Researchers may have found a way to slow down or prevent memory problems that arise in old age and which can become devastating in patients with dementia.
The fresh hope comes from a series of studies in humans and mice that identified a protein which causes memory impairment when it builds up in the blood and brain with age. Scientists found that injections of the protein made young animals’ memories worse and reduced the growth of new neurons in their brains. Further studies showed that blocking the protein prevented memory loss in older animals, making them smarter than untreated animals of the same age.
Scientists found that injections of the protein made young animals’ memories worse and reduced the growth of new neurons in their brains. Further studies showed that blocking the protein prevented memory loss in older animals, making them smarter than untreated animals of the same age.
The findings are the latest to come from researchers in the US who have shown in previous work that blood plasma taken from young animals can rejuvenate the muscles, brains and other tissues of older animals.
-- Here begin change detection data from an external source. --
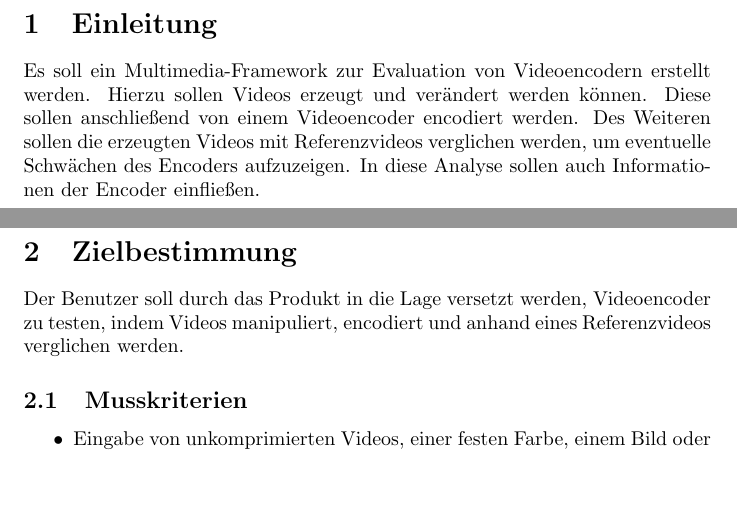
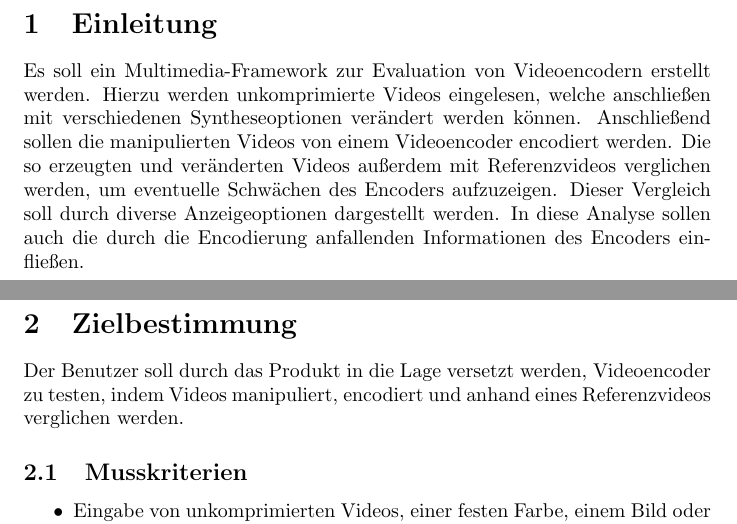
Before and after one commit to TehMillhouse/YUV.KA, a LaTeX document (pflichtenheft/pflichtenheft.tex, which reads pflichtenheft/einleitung.tex): two parts of pages 2 and 3 of 16, joined at a grey line, cut so that both start at the same text, the shorter picture padded with empty space. Compiled offline with pdfLaTeX.

Commit message:
Add details

```diff
--- a/pflichtenheft/einleitung.tex
+++ b/pflichtenheft/einleitung.tex
@@ -1,3 +1,3 @@
 \section{Einleitung}
 
-Es soll ein Multimedia-Framework zur Evaluation von Videoencodern erstellt werden. Hierzu sollen Videos erzeugt und verändert werden können. Diese sollen anschließend von einem Videoencoder encodiert werden. Des Weiteren sollen die erzeugten Videos mit Referenzvideos verglichen werden, um eventuelle Schwächen des Encoders aufzuzeigen. In diese Analyse sollen auch Informationen der Encoder einfließen.
+Es soll ein Multimedia-Framework zur Evaluation von Videoencodern erstellt werden. Hierzu werden unkomprimierte Videos eingelesen, welche anschließen mit verschiedenen Syntheseoptionen verändert werden können. Anschließend sollen die manipulierten Videos von einem Videoencoder encodiert werden. Die so erzeugten und veränderten Videos außerdem mit Referenzvideos verglichen werden, um eventuelle Schwächen des Encoders aufzuzeigen. Dieser Vergleich soll durch diverse Anzeigeoptionen dargestellt werden. In diese Analyse sollen auch die durch die Encodierung anfallenden Informationen des Encoders einfließen.
```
Those studies have led scientists to suspect that blood plasma contains a cocktail of factors that either drive or counteract the natural ageing process. Major efforts are now underway to identify the different components at work in the hope of turning them into a therapy. A human trial to test the effects of young plasma on Alzheimer’s patients is already underway.
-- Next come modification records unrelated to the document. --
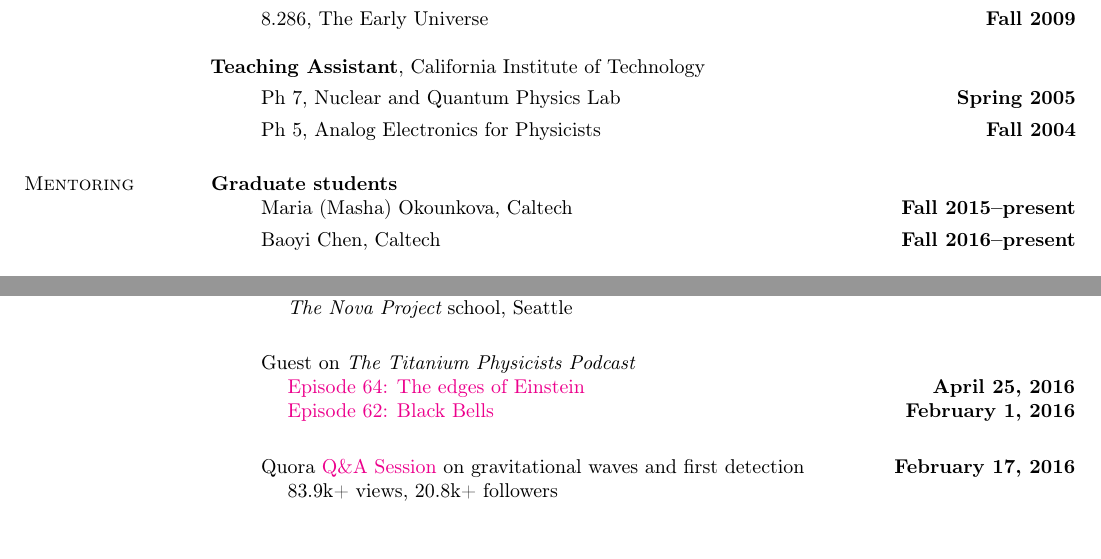
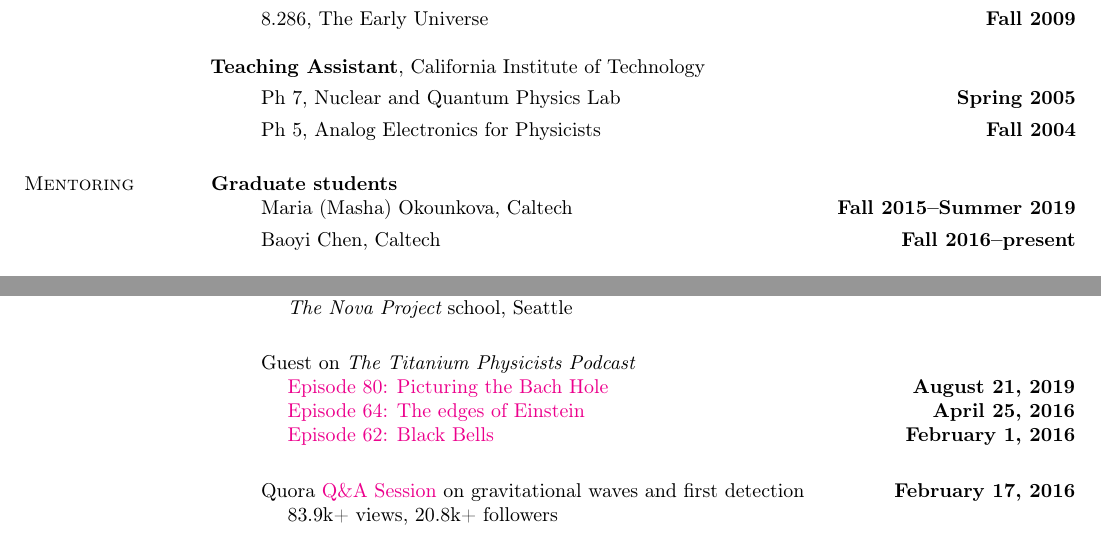
Before and after one commit to duetosymmetry/cv, a LaTeX CV (LeoCStein.tex): two parts of pages 2 and 3 of 7, joined at a grey line, cut so that both start at the same text, the shorter picture padded with empty space. Compiled offline with pdfLaTeX.

Commit message:
Add TiPhy #80

```diff
--- a/LeoCStein.tex
+++ b/LeoCStein.tex
@@ -141,7 +141,7 @@ investigations in near-horizon extremal Kerr.
 {\bf Graduate students}
 \begin{itemize}
 \item[] Maria (Masha) Okounkova, Caltech
-\hfill {\bf Fall 2015--present}
+\hfill {\bf Fall 2015--Summer 2019}
 \item[] Baoyi Chen, Caltech
 \hfill {\bf Fall 2016--present}
 \end{itemize}
@@ -268,6 +268,11 @@ External reviewer for NSF, NASA
 \hspace*{1em} {\it The Nova Project} school, Seattle \\
 
 \item[] Guest on {\it The Titanium Physicists Podcast} \\
+\hspace*{1em}
+\href{http://titaniumphysicists.brachiolopemedia.com/2019/08/21/episode-80-picturing-the-bach-hole-with-adal-rifai/}{Episode
+  80: Picturing the Bach Hole}
+\hfill
+{\bf August 21, 2019} \\
 \hspace*{1em} \href{http://titaniumphysicists.brachiolopemedia.com/2016/04/25/episode-64-e-and-n-the-edges-of-einstein/}{Episode 64: The edges of Einstein}
 \hfill
 {\bf April 25, 2016} \\
```
Also changed, not shown: PubsContent.tex (+1 -1 lines).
Green tea is said to have many putative positive effects on health.
Now, researchers at the University of Basel are reporting first evidence that green tea extract enhances the cognitive functions, in particular the working memory. The Swiss findings suggest promising clinical implications for the treatment of cognitive impairments in psychiatric disorders such as dementia. The academic journalPsychopharmacology has published their results.
In the past the main ingredients of green tea have been thoroughly studied in cancer research. Recently, scientists have also been inquiring into the beverage’s positive impact on the human brain. Different studies were able to link green tea to beneficial effects on the cognitive performance. However, the neural mechanisms underlying this cognitive enhancing effect of green tea remained unknown.
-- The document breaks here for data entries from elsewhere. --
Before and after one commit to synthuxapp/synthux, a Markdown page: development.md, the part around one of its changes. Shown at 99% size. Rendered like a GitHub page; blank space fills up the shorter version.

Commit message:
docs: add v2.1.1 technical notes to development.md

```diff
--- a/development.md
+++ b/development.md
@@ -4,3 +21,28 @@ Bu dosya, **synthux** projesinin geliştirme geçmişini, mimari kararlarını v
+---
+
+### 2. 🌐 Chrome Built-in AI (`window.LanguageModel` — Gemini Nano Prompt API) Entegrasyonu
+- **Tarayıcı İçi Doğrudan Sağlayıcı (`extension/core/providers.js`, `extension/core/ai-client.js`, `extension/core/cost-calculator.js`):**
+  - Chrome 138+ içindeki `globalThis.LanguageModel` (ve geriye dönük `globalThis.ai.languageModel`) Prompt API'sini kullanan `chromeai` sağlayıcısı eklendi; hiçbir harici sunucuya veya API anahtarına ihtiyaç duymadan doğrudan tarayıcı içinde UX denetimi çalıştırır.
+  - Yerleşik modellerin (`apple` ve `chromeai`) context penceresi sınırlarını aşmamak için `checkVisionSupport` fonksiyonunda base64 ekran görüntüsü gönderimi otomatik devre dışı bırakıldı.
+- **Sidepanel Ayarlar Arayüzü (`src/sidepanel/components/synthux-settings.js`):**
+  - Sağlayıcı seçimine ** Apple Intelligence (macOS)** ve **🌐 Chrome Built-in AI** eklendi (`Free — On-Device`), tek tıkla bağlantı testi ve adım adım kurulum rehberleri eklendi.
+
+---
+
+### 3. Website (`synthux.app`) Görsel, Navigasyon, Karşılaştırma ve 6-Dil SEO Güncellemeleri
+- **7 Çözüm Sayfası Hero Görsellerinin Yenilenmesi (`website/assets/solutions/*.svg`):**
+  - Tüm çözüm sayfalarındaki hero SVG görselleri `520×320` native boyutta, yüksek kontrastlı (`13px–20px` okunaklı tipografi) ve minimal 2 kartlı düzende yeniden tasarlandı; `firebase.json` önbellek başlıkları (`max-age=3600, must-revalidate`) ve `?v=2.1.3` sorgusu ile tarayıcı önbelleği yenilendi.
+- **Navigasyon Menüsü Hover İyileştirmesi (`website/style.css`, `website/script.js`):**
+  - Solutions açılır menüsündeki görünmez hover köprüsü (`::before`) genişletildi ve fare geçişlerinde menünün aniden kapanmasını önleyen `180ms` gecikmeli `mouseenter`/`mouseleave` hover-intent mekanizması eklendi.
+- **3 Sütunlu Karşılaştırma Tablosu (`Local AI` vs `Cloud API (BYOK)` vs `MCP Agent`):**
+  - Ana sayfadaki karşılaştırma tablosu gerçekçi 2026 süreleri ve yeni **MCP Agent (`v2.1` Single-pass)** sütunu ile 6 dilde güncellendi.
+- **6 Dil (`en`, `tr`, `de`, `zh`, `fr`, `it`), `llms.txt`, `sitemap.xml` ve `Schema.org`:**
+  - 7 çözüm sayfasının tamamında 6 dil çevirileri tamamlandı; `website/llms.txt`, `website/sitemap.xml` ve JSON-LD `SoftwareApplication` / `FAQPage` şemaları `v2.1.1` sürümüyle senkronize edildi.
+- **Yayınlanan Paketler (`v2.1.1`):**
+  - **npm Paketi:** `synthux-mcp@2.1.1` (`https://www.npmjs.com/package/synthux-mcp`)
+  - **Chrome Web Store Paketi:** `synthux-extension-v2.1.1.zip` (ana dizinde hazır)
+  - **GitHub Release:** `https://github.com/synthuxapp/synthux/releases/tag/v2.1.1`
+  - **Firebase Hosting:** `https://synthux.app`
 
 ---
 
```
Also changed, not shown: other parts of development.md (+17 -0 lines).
In a new study, the researcher teams of Prof. Christoph Beglinger from the University Hospital of Basel and Prof. Stefan Borgwardt from the Psychiatric University Clinics found that green tea extract increases the brain’s effective connectivity, meaning the causal influence that one brain area exerts over another. This effect on connectivity also led to improvement in actual cognitive performance: Subjects tested significantly better for working memory tasks after the admission of green tea extract.
For the study healthy male volunteers received a soft drink containing several grams of green tea extract before they solved working memory tasks. The scientists then analyzed how this affected the brain activity of the men using magnetic resonance imaging (MRI). The MRI showed increased connectivity between the parietal and the frontal cortex of the brain. These neuronal findings correlated positively with improvement in task performance of the participants. «Our findings suggest that green tea might increase the short-term synaptic plasticity of the brain», says Borgwardt.
The research results suggest promising clinical implications: Modeling effective connectivity among frontal and parietal brain regions during working memory processing might help to assess the efficacy of green tea for the treatment of cognitive impairments in neuropsychiatric disorders such as dementia.